- _Problem to work on_:
Search the records below for the string "BigDataHomework", and report each line that contains it.

- _Working data_:
□ □ □ □ □ □ □
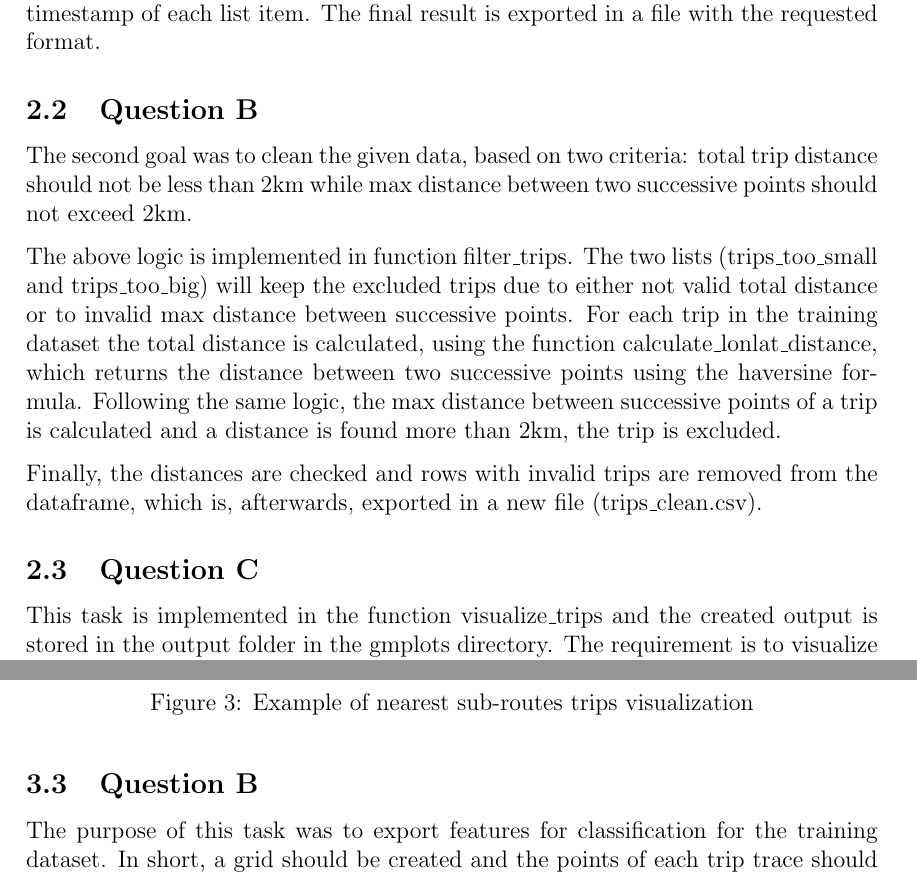
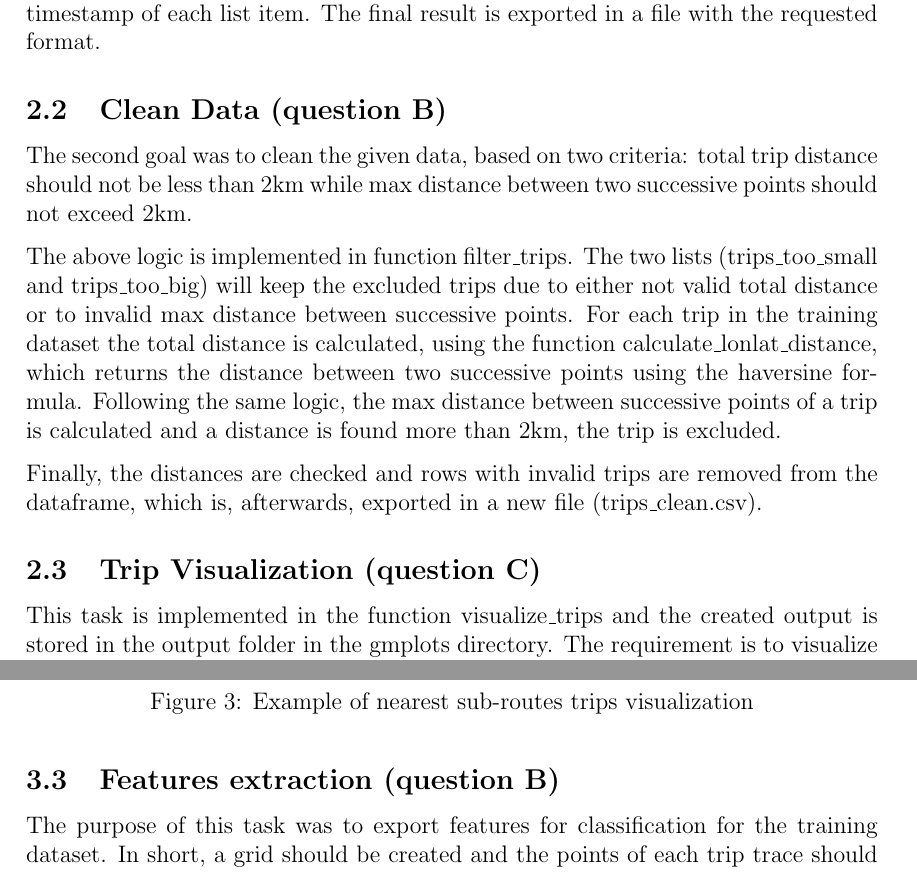
Before and after one commit to cthem/BigDataHomeworks, a LaTeX problem sheet (Report/BigDataHomework.tex): two parts of pages 6 and 11 of 13, joined at a grey line, cut so that both start at the same text. Compiled offline with pdfLaTeX.

Commit message:
update report

```diff
--- a/Report/BigDataHomework.tex
+++ b/Report/BigDataHomework.tex
@@ -96,14 +96,14 @@
 
 	By iterating to each dataframe's row, the three lists are now concatenated in one column and therefore the other two are dropped from the dataframe. Then, the column vehicleID is replaced by the tripId column which is the index of this dataframe, starting from 0 and incrementing by 1. Finally, the column points, which now contains the list of lists with the timestamps and the points, is sorted based on the timestamp of each list item. The final result is exported in a file with the requested format.
 
-	\subsection{Question B}
+	\subsection{Clean Data (question B)}
 	The second goal was to clean the given data, based on two criteria: total trip distance should not be less than 2km while max distance between two successive points should not exceed 2km.
 
 	The above logic is implemented in function filter\_trips. The two lists (trips\_too\_small and trips\_too\_big) will keep the excluded trips due to either not valid total distance or to invalid max distance between successive points. For each trip in the training dataset the total distance is calculated, using the function calculate\_lonlat\_distance, which returns the distance between two successive points using the haversine formula. Following the same logic, the max distance between successive points of a trip is calculated and a distance is found more than 2km, the trip is excluded.
 
 	Finally, the distances are checked and rows with invalid trips are removed from the dataframe, which is, afterwards, exported in a new file (trips\_clean.csv).
 
-	\subsection{Question C}
+	\subsection{Trip Visualization (question C)}
 	This task is implemented in the function visualize\_trips and the created output is stored in the output folder in the gmplots directory. The requirement is to visualize five of the given train trips. For this purporse, the trips list is shuffled in order to visualize random trips and then iterated only for 5 trips. Then, a points list is created having two tuples with all the longitudes and latitudes(function idx\_to\_lonlat in the utils.py).
 
 	Finally, the function write\_group\_gml from the utils.py file is called. In this function, it is calculated the mean for both longitudes and latitudes and then gmplot is used so as to visualize the selected trips. Below, there is an example of a trip shown on map is presented:
@@ -160,7 +160,7 @@
 		\end{center}
 	\end{figure}
 
-	\subsection{Question B}
+	\subsection{Features extraction (question B)}
 	The purpose of this task was to export features for classification for the training dataset. In short, a grid should be created and the points of each trip trace should be replaced by a specific square of the grid. The output file where the exported features are stored is the tripFeatures.csv.
 
 	In order to be able to draw the grid, it was necessary to find the min and max longitudes and latitudes (function: find\_min\_max\_latlong, file:MapInGridView.py). Having now this information, the next function called is the create\_grid giving as input the number\_of\_cells and the result of the previous method. The distance per cell in the grid is calculated as the difference between the max and the min lat/long divided by the total number of cells. The next step is to create the lines of the rows and the columns and then to provide a name for each cell.
```
Also changed, not shown: Report/images/question2a2example.jpg, Report/BigDataHomework.tex (10 more changed lines).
□ □ □ □ □ □ □
- _Answer to this problem_:
Before and after one commit to cthem/BigDataHomeworks, a LaTeX problem sheet (Report/BigDataHomework.tex): two parts of pages 6 and 11 of 13, joined at a grey line, cut so that both start at the same text. Compiled offline with pdfLaTeX.
--- a/Report/BigDataHomework.tex
+++ b/Report/BigDataHomework.tex
Also changed, not shown: Report/images/question2a2example.jpg, Report/BigDataHomework.tex (10 more changed lines).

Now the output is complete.